Alteraciones motoras inducidas por la microinyección intrahipocampal de metilazoximetanol en ratas macho forzadas a nadar.
Arch Neurocien (Méx), 16 (2011), pp. 186-192
B. Adamolekum.
Neurological disorders associated with cassava diet: a review of putative etiological mechanisms.
Metab Brain Dis, 26 (2011), pp. 79-85
E. Rivadeneyra-Domínguez, J.F. Rodríguez-Landa, D.R. Salas-Montero.
¿Neuropatía atáxica tropical y konzo asociadas al consumo excesivo de yuca?.
Arch Neurocien (Mex), 17 (2012), pp. 45-48
D.L. Jones.
Cycads of the world.
2nd ed., Smithsonian Books, (2002),

Please cite this article as: Rivadeneyra-Domínguez E, Rodríguez-Landa JF. Las cícadas y su relación con algunas enfermedades neurodegenerativas. Neurología. 2014;29:517–522.

Copyright © 2013. Sociedad Española de Neurología
Article options
es en pt

¿Es usted profesional sanitario apto para prescribir o dispensar medicamentos?

Are you a health professional able to prescribe or dispense drugs?

Você é um profissional de saúde habilitado a prescrever ou dispensar medicamentos

es en pt
Política de cookies Cookies policy Política de cookies
Utilizamos cookies propias y de terceros para mejorar nuestros servicios y mostrarle publicidad relacionada con sus preferencias mediante el análisis de sus hábitos de navegación. Si continua navegando, consideramos que acepta su uso. Puede cambiar la configuración u obtener más información aquí.

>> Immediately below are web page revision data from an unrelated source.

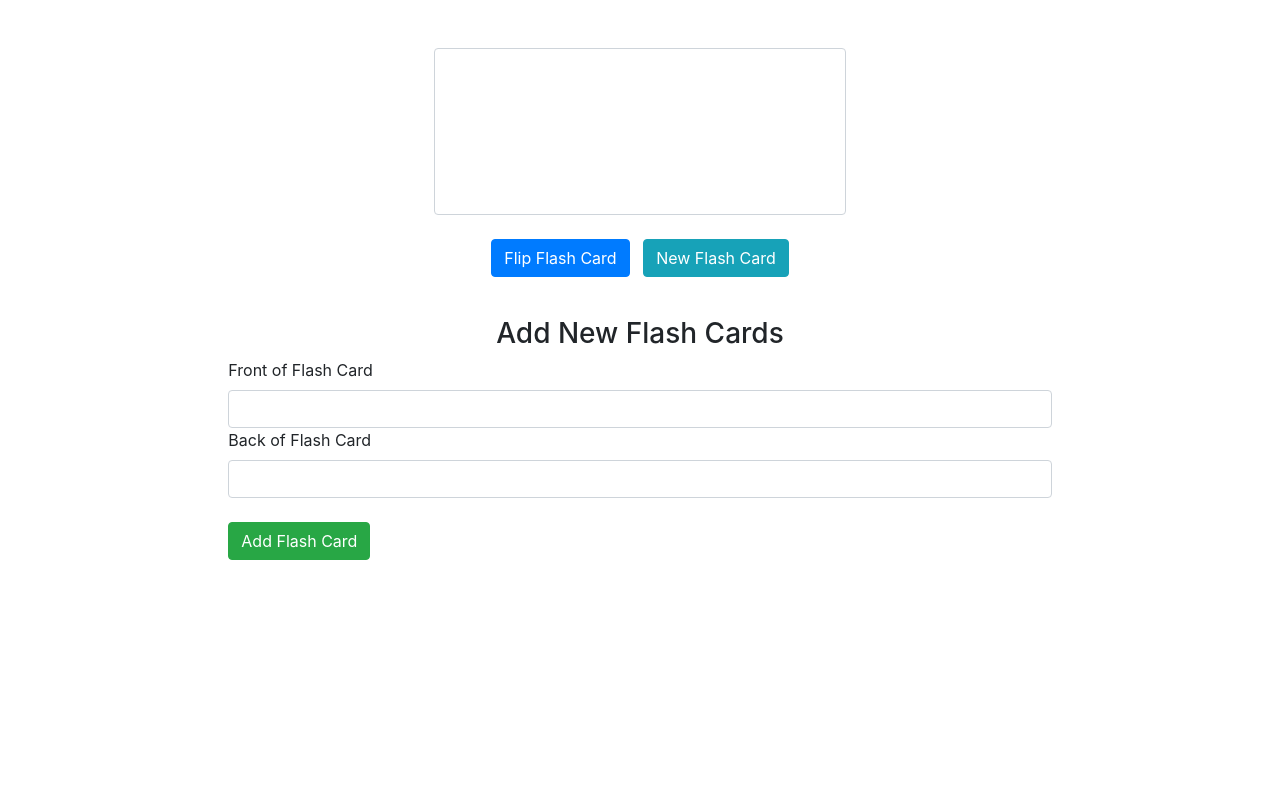
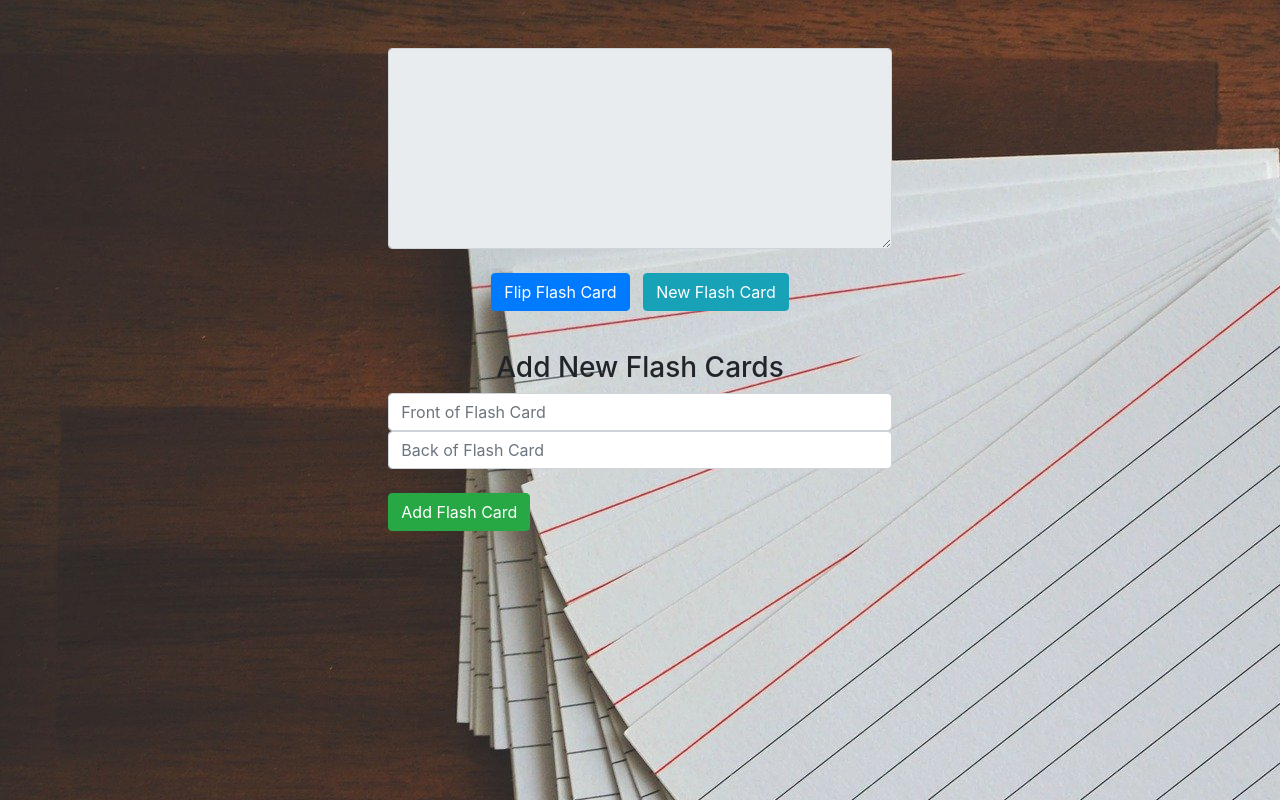
Before and after one commit to Ara225/react-flashcards, a React (Create React App) app: page / in a window 1280 px wide. Built offline with nearby package versions, Linux system fonts and the light colour scheme.

Commit message:
Add background image make new flash card work
New flash card doesn't have a risk of getting the same flash card any more

```diff
--- a/public/index.html
+++ b/public/index.html
@@ -26,7 +26,7 @@
     -->
     <title>React App</title>
   </head>
-  <body>
+  <body style="background-image: url(./flashcards.jpg);">
     <noscript>You need to enable JavaScript to run this app.</noscript>
     <div id="root"></div>
     <!--
--- a/src/App.css
+++ /dev/null
@@ -1,38 +0,0 @@
-.App {
-  text-align: center;
-}
-
-.App-logo {
-  height: 40vmin;
-  pointer-events: none;
-}
-
-@media (prefers-reduced-motion: no-preference) {
-  .App-logo {
-    animation: App-logo-spin infinite 20s linear;
-  }
-}
-
-.App-header {
-  background-color: #282c34;
-  min-height: 100vh;
-  display: flex;
-  flex-direction: column;
-  align-items: center;
-  justify-content: center;
-  font-size: calc(10px + 2vmin);
-  color: white;
-}
-
-.App-link {
-  color: #61dafb;
-}
-
-@keyframes App-logo-spin {
-  from {
-    transform: rotate(0deg);
-  }
-  to {
-    transform: rotate(360deg);
-  }
-}
--- a/src/App.js
+++ b/src/App.js
@@ -1,11 +1,12 @@
 import React from 'react';
-import './App.css';
+
 
 
 class FlashCardApp extends React.Component {
   constructor(props) {
     super(props);
-    this.state = { items: [], showBack: false, currentItem: 0 };
+    this.state = { items: [], showBack: false, currentItem: 0,
+      style: {"paddingTop": "15%", "paddingBottom": "15%", "paddingLeft": "15%", "paddingRight": "15%"} };
     this.handleChange = this.handleChange.bind(this);
     this.handleSubmit = this.handleSubmit.bind(this);
     this.flip = this.flip.bind(this);
@@ -14,12 +15,13 @@ class FlashCardApp extends React.Component {
 
   render() {
     return (
-      <div class="container col-8">
+      <div class="container col-5">
         <br/>
         <br/>
-        <FlashCardList items={this.state.items} showBack={this.state.showBack} currentItem={this.state.currentItem} />
+        <FlashCardList items={this.state.items} showBack={this.state.showBack} currentItem={this.state.currentItem}
+            style={this.state.style} />
         <div class="text-center form-group">
-          <br></br>
+          <br/>
           <button class="btn btn-primary" onClick={this.flip}>
             Flip Flash Card
           </button>
@@ -31,18 +33,8 @@ class FlashCardApp extends React.Component {
         <br/>
         <h3 class="text-center">Add New Flash Cards</h3>
         <form onSubmit={this.handleSubmit} class="form-group">
-          <label htmlFor="new-flashcard-front">
-            Front of Flash Card
-          </label>
-          <input class="form-control"
-            id="new-flashcard-front"
-          />
-          <label htmlFor="new-flashcard-back">
-            Back of Flash Card
-          </label>
-          <input class="form-control"
-            id="new-flashcard-back"
-          />
+          <input class="form-control" id="new-flashcard-front" placeholder="Front of Flash Card"/>
+          <input class="form-control" id="new-flashcard-back"placeholder="Back of Flash Card"/>
           <br/>
           <button class="btn btn-success">
             Add Flash Card
@@ -53,8 +45,12 @@ class FlashCardApp extends React.Component {
   }
 
   getNew() {
-    if (this.state.items !== []) {
-      this.setState({ currentItem: Math.floor(Math.random()*this.state.items.length) });
+    if (this.state.items.length > 1) {
+      var randomChoice = Math.floor(Math.random()*this.state.items.length)
+      while (randomChoice === this.state.currentItem) {
+        randomChoice = Math.floor(Math.random()*this.state.items.length)
+      }
+      this.setState({ currentItem: randomChoice });
     }
   }
 
@@ -62,11 +58,11 @@ class FlashCardApp extends React.Component {
     console.log(this.state.showBack)
     if (this.state.showBack && this.state.items.length > 0) {
       this.setState({ showBack: false });
-      document.getElementById("flashCardContainer").innerHTML = this.state.items[this.state.currentItem].front
+      document.getElementById("flashCardContainer").value = this.state.items[this.state.currentItem].front
     }
     else if (!this.state.showBack && this.state.items.length > 0) {
       this.setState({ showBack: true });
-      document.getElementById("flashCardContainer").innerHTML = this.state.items[this.state.currentItem].back
+      document.getElementById("flashCardContainer").value = this.state.items[this.state.currentItem].back
     }
   }
 
@@ -102,27 +98,24 @@ class FlashCardList extends React.Component {
 
       if (this.props.showBack === false) {
         return (
-          <div class="container col-6 rounded form-control text-center" id="flashCardContainer"
-              style={{"paddingTop": "10%", "paddingBottom": "10%", "paddingLeft": "5%", "paddingRight": "5%"}}>
-              {this.props.items[this.props.currentItem].front}
-          </div>
+          <textarea class="form-control text-center" id="flashCardContainer"
+            value={this.props.items[this.props.currentItem].front} style={this.props.style} disabled>
+          </textarea>
         );
       }
       else if (this.props.showBack === true) {
         return (
-          <div class="container col-6 rounded form-control text-center" id="flashCardContainer"
-              style={{"paddingTop": "10%", "paddingBottom": "10%", "paddingLeft": "5%", "paddingRight": "5%"}}>
-              {this.props.items[this.props.currentItem].back}
-          </div>
+          <textarea class="form-control text-center" id="flashCardContainer"
+              value={this.props.items[this.props.currentItem].back} style={this.props.style} disabled>
+          </textarea>
 
         );
       }
     }
     else {
       return (
-        <div class="container col-6 rounded form-control text-center" id="flashCardContainer"
-            style={{"paddingTop": "10%", "paddingBottom": "10%", "paddingLeft": "5%", "paddingRight": "5%"}}>
-        </div>
+        <textarea class="form-control text-center" id="flashCardContainer" style={this.props.style} disabled>
+        </textarea>
 
       );
     }
```
Also changed, not shown: public/flashcards.jpg (added).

To improve our services and products, we use "cookies" (own or third parties authorized) to show advertising related to client preferences through the analyses of navigation customer behavior. Continuing navigation will be considered as acceptance of this use. You can change the settings or obtain more information by clicking here. Utilizamos cookies próprios e de terceiros para melhorar nossos serviços e mostrar publicidade relacionada às suas preferências, analisando seus hábitos de navegação. Se continuar a navegar, consideramos que aceita o seu uso. Você pode alterar a configuração ou obter mais informações aqui.